In three articles ZEIT tries to link conservative party AfD to the Nazis or neonazis today.
Peter Felser sits in the German parliament Bundestag for conservative party AfD. ZEIT unearthed his past in a “brown” society. Brown is the color Germans associate with the Nazis because of the brown shirts worn by the SA thugs. The “dirt” is some decades old. Peter Felser was twenty and served in the German army Bundeswehr. Thanks for reading.
I’m kidding, but for the left serving in the military is already “brown” enough. Anyway, it gets “worse”.
He also was member of a group called Freibund which translates to Free Band or Free Group – you get the idea, innocuous. The state designates the group, however, as right-wing extremists since 1996. That is decades after the group was founded in 1957. According to ZEIT, it was founded in the image of the Hitler Youth.
Also decades ago, before the 1970s, the group went camping with the Wiking-Jugend (Viking Youth, but a strange grammar). Tents, bonfire, songs. The pure evil. The Wiking-Jugend is outlawed for a reason ZEIT does not reveal. Germans don’t have a sense for human rights like freedom of association. When human rights are violated it is just assumed that the victim really deserved it. Group forbidden. We are not expected to wonder.
In a whiff of honesty the ZEIT article then says that the Freibund did not display “brown” ideology afterwards, I mean, after all the “brown” camping. So when Peter Felser joined, it had already “orientated itself away from National Socialism” (verbatim translation).
But the politician was also a member of the Hochschulgilde Heinrich der Löwe which seems to be something like a Burschenschaft. Felser then founded a marketing agency with the name wk&f-Filmverlag. Among the many respectable clients, the company also produced two videos for the now dissolved party Republikaner.
The Republikaner were once founded in the eighties as a mainstream conservative party. Through infiltration by the Verfassungsschutz, a hostile media campaign and poor leadership, the respectable members left the party and the leftovers were at some point a bunch of (often antisemtic) morons. Peter Felser was a member himself, but he also eventually left the snake pit.

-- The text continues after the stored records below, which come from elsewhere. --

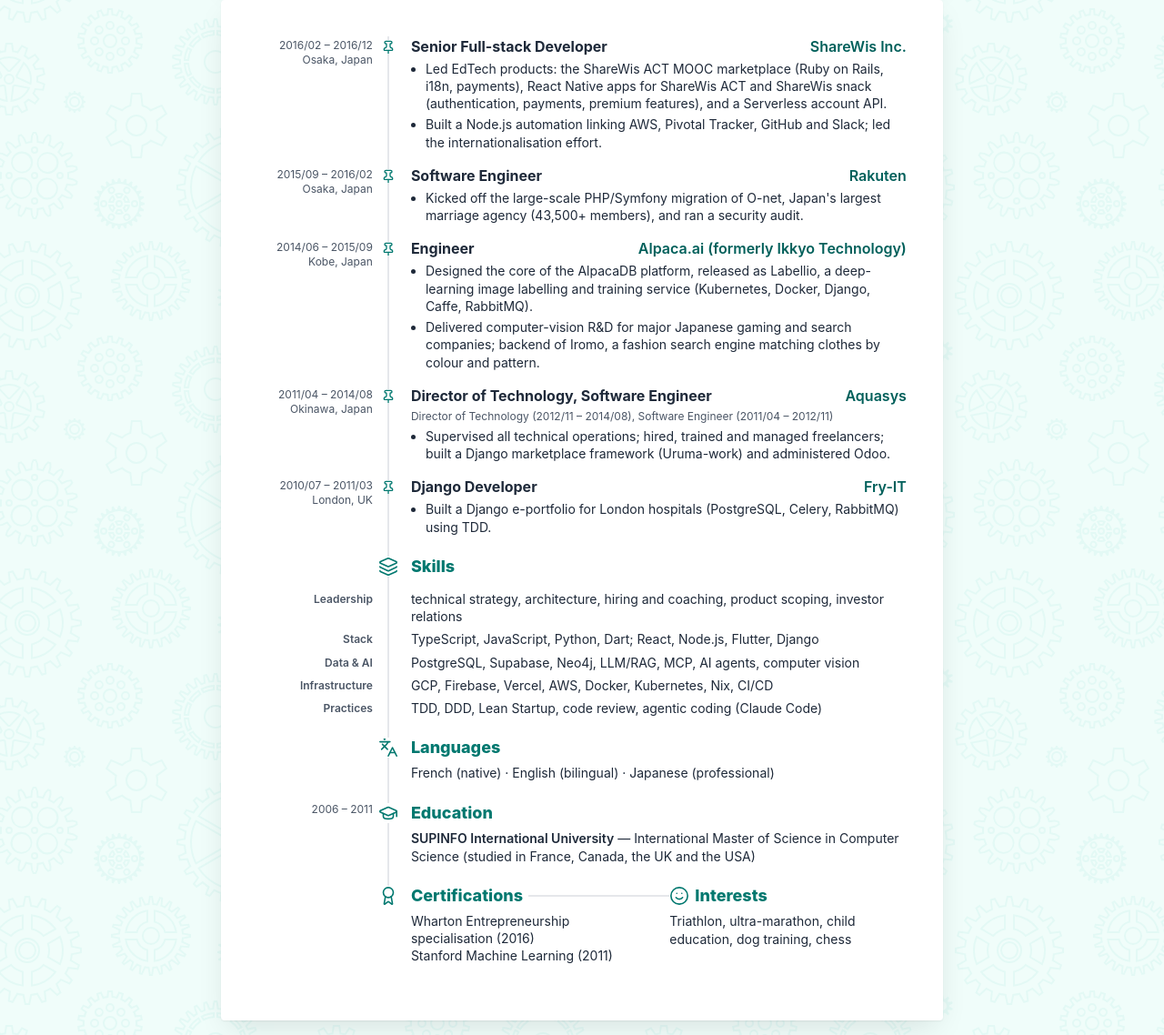
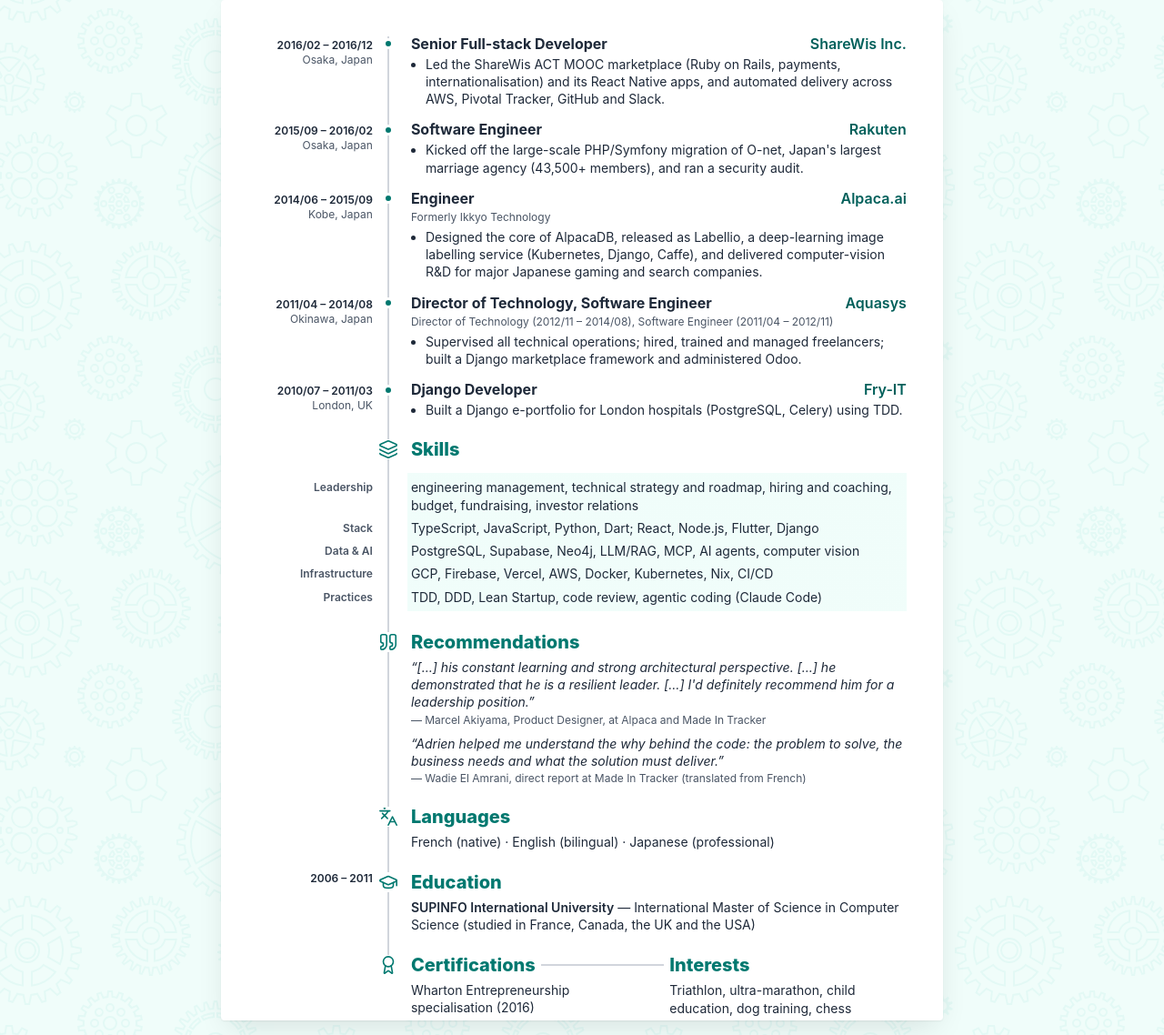
Before and after one commit to AdrienLemaire/cv, a website: page index.html in a window 1280 px wide. Shown: the part 1155-2293 px from the top of the page at 91% size. Drawn offline with Linux system fonts and the light colour scheme; files whose address does not match are found by name.

Commit message:
Add recommendations, tighten content, timeline dots, tinted skills

```diff
--- a/index.html
+++ b/index.html
@@ -11,7 +11,7 @@
   <meta property="og:description" content="CTO and full-stack engineer with 16 years of experience, 9 of them leading engineering, taking products from idea to production.">
   <meta property="og:url" content="https://adrienlemaire.github.io/cv/">
   <meta property="og:image" content="https://adrienlemaire.github.io/cv/assets/avatar.png">
-  <link href="dist/output.css?v=6d17e1c9" rel="stylesheet">
+  <link href="dist/output.css?v=2dc7dfc8" rel="stylesheet">
 </head>
 
 <body class="bg-teal-50 bg-[url('assets/floating-cogs.svg')] print:bg-none print:bg-white">
@@ -82,43 +82,39 @@
 
         <article class="row">
           <div class="row-aside">
-            <span><time datetime="2023-03">2023/03</time> – present</span>
+            <span class="font-semibold text-gray-800"><time datetime="2023-03">2023/03</time> – present</span>
             <span>Toulouse, France (remote)</span>
           </div>
           <div class="row-body pb-6">
-            <img class="entry-icon" src="assets/icons/pin.svg" alt="">
+            <span class="entry-dot"></span>
             <h3 class="entry-title">
               <span>Co-Founder &amp; CTO</span>
               <a class="entry-company contact-link" href="https://madeintracker.com/">Made In Tracker</a>
             </h3>
-            <p class="mt-1 text-sm leading-snug text-gray-700 italic">Traceability
-              and regulatory data software for the medical-device industry.
-              Labelled deeptech startup; €90k from angel investors and €90k in
-              public funding; 1 patent; valued at €1.7M by an independent
-              expert in 2026.</p>
+            <p class="mt-1 text-sm leading-snug text-gray-700 italic">B2B SaaS for
+              traceability and EU MDR regulatory data in the medical-device
+              industry. Labelled deeptech startup; 1 patent.</p>
             <ul class="bullets">
               <li>Built MD Atlas (md-atlas.com), a regulatory intelligence
                 search engine for medical devices: <strong>5.2M records</strong> (companies,
                 devices, certificates, people, documents) kept fresh by
                 crawlers of public databases, with conformity alerts and feed
-                monitoring; 110,000+ users across 170 countries.</li>
-              <li>Launched EasyUDI, a B2B SaaS for UDI and EUDAMED compliance
-                (GS1 labels and DataMatrix, XML validation, audit trail): <strong>14
-                customers</strong> and €40k revenue.</li>
-              <li>Chose a strongly typed, well-tested stack driven through MCP
-                (TypeScript, Supabase, Vercel, Nix on NixOS) for agentic
-                development: shipped MD Atlas in <strong>2&nbsp;months</strong> instead of 2 years
-                for 6 developers before AI. Its MCP server, listed in the
-                official MCP Registry, lets AI agents query EU regulatory data;
-                the EasyUDI chatbot assists with workflows.</li>
-              <li>Took R&amp;D to pilots with Anopa (cotton) and SobraBTP
-                (construction reuse): product passports, smart labels, secure
-                QR codes and Artwork Passport (AI-assisted registration). 1st
-                place at the Axone blockchain contest.</li>
+                monitoring.</li>
+              <li>Launched EasyUDI, a B2B SaaS for UDI/EUDAMED compliance (GS1
+                DataMatrix labels, XML validation, audit trail, RAG chatbot):
+                <strong>14 customers</strong> and €40k revenue.</li>
+              <li>Shipped MD Atlas in <strong>2&nbsp;months</strong> instead of 2 years for 6
+                developers, through agentic development on a typed, tested
+                stack (TypeScript, Supabase, Vercel, Nix); its MCP server is
+                listed in the official MCP Registry.</li>
+              <li>Took R&amp;D to pilots with Anopa and SobraBTP: product
+                passports, smart labels and secure QR codes; 1st place at the
+                Axone blockchain contest.</li>
+              <li>Co-raised <strong>€180k</strong> (angel and public funding) and co-managed
+                company finances; valued at €1.7M by an independent expert.</li>
               <li>Built and led a team of <strong>up to 8</strong> (about 20 people since 2023)
-                and coached 12+ developers. Owned architecture, code review,
-                infrastructure and client integrations; worked with design,
-                sales and investors.</li>
+                and coached 12+ developers; owned architecture, code review and
+                infrastructure.</li>
             </ul>
             <p class="mt-2 text-xs leading-snug text-gray-600"><span class="font-semibold">Stack:</span>
               TypeScript, React, Flutter, Python, PostgreSQL/Supabase,
@@ -128,11 +124,11 @@
 
         <article class="row">
           <div class="row-aside">
-            <span><time datetime="2017-05">2017/05</time> – <time datetime="2023-02">2023/02</time></span>
+            <span class="font-semibold text-gray-800"><time datetime="2017-05">2017/05</time> – <time datetime="2023-02">2023/02</time></span>
             <span>Osaka, Japan / remote</span>
           </div>
           <div class="row-body pb-2">
-            <img class="entry-icon" src="assets/icons/pin.svg" alt="">
+            <span class="entry-dot"></span>
             <h3 class="entry-title">
               <span>CTO</span>
               <a class="entry-company contact-link" href="https://yaoya.io/">YAOYA Inc.</a>
@@ -158,33 +154,30 @@
       <section aria-label="Experience (continued)">
         <article class="row">
           <div class="row-aside">
-            <span><time datetime="2016-02">2016/02</time> – <time datetime="2016-12">2016/12</time></span>
+            <span class="font-semibold text-gray-800"><time datetime="2016-02">2016/02</time> – <time datetime="2016-12">2016/12</time></span>
             <span>Osaka, Japan</span>
           </div>
           <div class="row-body pb-4">
-            <img class="entry-icon" src="assets/icons/pin.svg" alt="">
+            <span class="entry-dot"></span>
             <h3 class="entry-title">
               <span>Senior Full-stack Developer</span>
               <a class="entry-company contact-link" href="https://share-wis.com/">ShareWis Inc.</a>
             </h3>
             <ul class="bullets">
-              <li>Led EdTech products: the ShareWis ACT MOOC
-                marketplace (Ruby on Rails, i18n, payments), React Native apps
-                for ShareWis ACT and ShareWis snack (authentication, payments,
-                premium features), and a Serverless account API.</li>
-              <li>Built a Node.js automation linking AWS, Pivotal Tracker,
-                GitHub and Slack; led the internationalisation effort.</li>
+              <li>Led the ShareWis ACT MOOC marketplace (Ruby on Rails, payments,
+                internationalisation) and its React Native apps, and automated
+                delivery across AWS, Pivotal Tracker, GitHub and Slack.</li>
             </ul>
           </div>
         </article>
 
         <article class="row">
           <div class="row-aside">
-            <span><time datetime="2015-09">2015/09</time> – <time datetime="2016-02">2016/02</time></span>
+            <span class="font-semibold text-gray-800"><time datetime="2015-09">2015/09</time> – <time datetime="2016-02">2016/02</time></span>
             <span>Osaka, Japan</span>
           </div>
           <div class="row-body pb-4">
-            <img class="entry-icon" src="assets/icons/pin.svg" alt="">
+            <span class="entry-dot"></span>
             <h3 class="entry-title">
               <span>Software Engineer</span>
               <a class="entry-company contact-link" href="https://onet.co.jp/">Rakuten</a>
@@ -199,33 +192,32 @@
 
         <article class="row">
           <div class="row-aside">
-            <span><time datetime="2014-06">2014/06</time> – <time datetime="2015-09">2015/09</time></span>
+            <span class="font-semibold text-gray-800"><time datetime="2014-06">2014/06</time> – <time datetime="2015-09">2015/09</time></span>
             <span>Kobe, Japan</span>
           </div>
           <div class="row-body pb-4">
-            <img class="entry-icon" src="assets/icons/pin.svg" alt="">
+            <span class="entry-dot"></span>
             <h3 class="entry-title">
               <span>Engineer</span>
-              <a class="entry-company contact-link" href="https://alpaca.markets/">Alpaca.ai (formerly Ikkyo Technology)</a>
+              <a class="entry-company contact-link" href="https://alpaca.markets/">Alpaca.ai</a>
             </h3>
+            <p class="mt-1 text-xs text-gray-600">Formerly Ikkyo Technology</p>
             <ul class="bullets">
-              <li>Designed the core of the AlpacaDB platform, released as Labellio, a
-                deep-learning image labelling and training service (Kubernetes,
-                Docker, Django, Caffe, RabbitMQ).</li>
-              <li>Delivered computer-vision R&amp;D for major Japanese gaming and search
-                companies; backend of Iromo, a fashion search engine matching
-                clothes by colour and pattern.</li>
+              <li>Designed the core of AlpacaDB, released as Labellio, a
+                deep-learning image labelling service (Kubernetes, Django,
+                Caffe), and delivered computer-vision R&amp;D for major Japanese
+                gaming and search companies.</li>
             </ul>
           </div>
         </article>
 
         <article class="row">
           <div class="row-aside">
-            <span><time datetime="2011-04">2011/04</time> – <time datetime="2014-08">2014/08</time></span>
+            <span class="font-semibold text-gray-800"><time datetime="2011-04">2011/04</time> – <time datetime="2014-08">2014/08</time></span>
             <span>Okinawa, Japan</span>
           </div>
           <div class="row-body pb-4">
-            <img class="entry-icon" src="assets/icons/pin.svg" alt="">
+            <span class="entry-dot"></span>
             <h3 class="entry-title">
               <span>Director of Technology, Software Engineer</span>
               <a class="entry-company contact-link" href="https://aquasys.co.jp/">Aquasys</a>
@@ -237,25 +229,25 @@
             <ul class="bullets">
               <li>Supervised all technical operations; hired, trained and
                 managed freelancers; built a Django marketplace framework
-                (Uruma-work) and administered Odoo.</li>
+                and administered Odoo.</li>
             </ul>
           </div>
         </article>
 
         <article class="row">
           <div class="row-aside">
-            <span><time datetime="2010-07">2010/07</time> – <time datetime="2011-03">2011/03</time></span>
+            <span class="font-semibold text-gray-800"><time datetime="2010-07">2010/07</time> – <time datetime="2011-03">2011/03</time></span>
             <span>London, UK</span>
           </div>
           <div class="row-body pb-5">
-            <img class="entry-icon" src="assets/icons/pin.svg" alt="">
+            <span class="entry-dot"></span>
             <h3 class="entry-title">
               <span>Django Developer</span>
               <span class="entry-company">Fry-IT</span>
             </h3>
             <ul class="bullets">
               <li>Built a Django e-portfolio for London hospitals (PostgreSQL,
-                Celery, RabbitMQ) using TDD.</li>
+                Celery) using TDD.</li>
             </ul>
           </div>
         </article>
@@ -271,32 +263,62 @@
         </div>
         <dl>
           <div class="row">
-            <dt class="row-aside font-semibold">Leadership</dt>
-            <dd class="row-body pb-1.5 text-sm leading-snug">technical strategy,
-              architecture, hiring and coaching, product scoping, investor
-              relations</dd>
+            <dt class="row-aside pt-2 font-semibold">Leadership</dt>
+            <dd class="row-body skill-value pt-1.5">engineering management,
+              technical strategy and roadmap, hiring and coaching, budget,
+              fundraising, investor relations</dd>
           </div>
           <div class="row">
             <dt class="row-aside font-semibold">Stack</dt>
-            <dd class="row-body pb-1.5 text-sm leading-snug">TypeScript,
+            <dd class="row-body skill-value">TypeScript,
               JavaScript, Python, Dart; React, Node.js, Flutter, Django</dd>
           </div>
           <div class="row">
             <dt class="row-aside font-semibold">Data &amp; AI</dt>
-            <dd class="row-body pb-1.5 text-sm leading-snug">PostgreSQL,
+            <dd class="row-body skill-value">PostgreSQL,
               Supabase, Neo4j, LLM/RAG, MCP, AI agents, computer vision</dd>
           </div>
           <div class="row">
             <dt class="row-aside font-semibold">Infrastructure</dt>
-            <dd class="row-body pb-1.5 text-sm leading-snug">GCP, Firebase,
+            <dd class="row-body skill-value">GCP, Firebase,
               Vercel, AWS, Docker, Kubernetes, Nix, CI/CD</dd>
           </div>
           <div class="row">
             <dt class="row-aside font-semibold">Practices</dt>
-            <dd class="row-body pb-5 text-sm leading-snug">TDD, DDD, Lean
+            <dd class="row-body skill-value">TDD, DDD, Lean
               Startup, code review, agentic coding (Claude Code)</dd>
           </div>
         </dl>
+        <div class="row">
+          <div class="w-1/5 shrink-0"></div>
+          <div class="row-body h-5"></div>
+        </div>
+      </section>
+
+      <section aria-labelledby="recommendations-title">
+        <div class="row">
+          <div class="w-1/5 shrink-0"></div>
+          <div class="row-body pb-5">
+            <img class="section-icon" src="assets/icons/quote.svg" alt="">
+            <h2 id="recommendations-title" class="section-title">Recommendations</h2>
+            <figure class="mt-1">
+              <blockquote class="text-sm leading-snug italic">“[…] his constant
+                learning and strong architectural perspective. […] he
+                demonstrated that he is a resilient leader. […] I'd definitely
+                recommend him for a leadership position.”</blockquote>
+              <figcaption class="mt-0.5 text-xs text-gray-600">— Marcel Akiyama,
+                Product Designer, at Alpaca and Made In Tracker</figcaption>
+            </figure>
+            <figure class="mt-2">
+              <blockquote class="text-sm leading-snug italic">“Adrien helped me
+                understand the why behind the code: the problem to solve, the
+                business needs and what the solution must deliver.”</blockquote>
+              <figcaption class="mt-0.5 text-xs text-gray-600">— Wadie El Amrani,
+                direct report at Made In Tracker (translated from
+                French)</figcaption>
+            </figure>
+          </div>
+        </div>
       </section>
 
       <section aria-labelledby="languages-title">
@@ -314,7 +336,7 @@
       <section aria-labelledby="education-title">
         <div class="row">
           <div class="row-aside">
-            <span><time datetime="2006">2006</time> – <time datetime="2011">2011</time></span>
+            <span class="font-semibold text-gray-800"><time datetime="2006">2006</time> – <time datetime="2011">2011</time></span>
           </div>
           <div class="row-body pb-5">
             <img class="section-icon" src="assets/icons/graduation-cap.svg" alt="">
@@ -335,16 +357,14 @@
             <img class="section-icon -left-[36px]" src="assets/icons/award.svg" alt="">
             <h2 id="certifications-title" class="section-title flex items-center gap-x-1.5">
               Certifications
-              <span class="-mr-6 h-0.5 flex-1 bg-gray-200"></span>
+              <span class="-mr-4.5 h-0.5 flex-1 bg-gray-300"></span>
             </h2>
             <ul class="mt-1 text-sm leading-snug">
               <li>Wharton Entrepreneurship specialisation (<time datetime="2016">2016</time>)</li>
-              <li>Stanford Machine Learning (<time datetime="2011">2011</time>)</li>
             </ul>
           </section>
           <section aria-labelledby="interests-title" class="flex flex-col">
-            <h2 id="interests-title" class="section-title flex items-center gap-x-1.5">
-              <img class="h-[22px] w-[22px]" src="assets/icons/smile.svg" alt="">
+            <h2 id="interests-title" class="section-title">
               Interests
             </h2>
             <p class="mt-1 text-sm">Triathlon, ultra-marathon, child education, dog training, chess</p>
--- a/input.css
+++ b/input.css
@@ -38,23 +38,30 @@
   }
 
   .row-body {
-    @apply relative w-4/5 border-l-2 border-gray-200 pl-6;
+    @apply relative w-4/5 border-l-2 border-gray-300 pl-6;
   }
 
   .section-title {
-    @apply text-lg font-extrabold text-teal-700;
+    @apply text-xl font-extrabold text-teal-700;
   }
 
   .section-icon {
     @apply absolute top-[3px] -left-[12px] h-[22px] w-[22px] bg-white;
   }
 
-  .entry-icon {
-    @apply absolute top-1 -left-[9px] h-4 w-4 bg-white;
+  .entry-dot {
+    @apply absolute top-[2.5px] -left-[7px] h-3 w-3 rounded-full border-[3px]
+      border-white bg-teal-700;
   }
 
   .rule-stub {
-    @apply absolute top-0 -left-0.5 h-3.5 w-0.5 bg-gray-200;
+    @apply absolute top-0 -left-0.5 h-3.5 w-0.5 bg-gray-300;
+  }
+
+  /* Skills values sit on a teal-50 band starting 6px left of the text. */
+  .skill-value {
+    @apply pr-1.5 pb-1.5 text-sm leading-snug [print-color-adjust:exact]
+      bg-[linear-gradient(to_right,white_20px,var(--color-teal-50)_20px)];
   }
 
   .contact-icon {
@@ -62,7 +69,7 @@
   }
 
   .entry-title {
-    @apply flex justify-between gap-x-4 leading-snug font-bold;
+    @apply flex justify-between gap-x-4 leading-[17px] font-bold;
   }
 
   .entry-company {
```
Also changed, not shown: assets/icons/pin.svg (deleted), assets/icons/quote.svg (added), assets/icons/smile.svg (deleted), dist/output.css, 1 other file.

To summarize the mud digging and slinging: Peter Felser was a member of some groups that he has left and has no record of unethical behavior.
Another article explains that 70 disco clubs declared not to cooperate with the AfD in any way and that they hate them and blah blah. Slogan: “Reclaim Club Culture against Nazis.” Reclaim against is Germans’ the English do grammar.
But the third article is the best. The author describes a picnic with her kids and another befriended mother with a baby. Her sons start a conversation with two men who carry a ball. She says, “I don’t want my kids to speak to Nazis.” Her friend, not a good citizen, just shrugs, “Nah, they surely are no Nazis.” Red alarm. Red alarm. Never contradict a lefty who has spotted Nazis.
The author described how she ran to her children and told them that they must go now. Picnic over. Nazis. While they pack, one of the men strips off his T-shirt. His back shows a big tattoo of an iron cross. She calls it “Wehrmacht cross”. The iron cross is a military decoration that was once awarded in the wars against the Napolean occupation and is now a symbol of the Bundeswehr. I love the idea of the tattoo. Badass.
The things that originally tipped her off were “military style haircuts” (no skin heads) and cargo trousers.
Anyway, she panicks and leaves the scene. Then she rants about the AfD whatever they have to do with her picnic.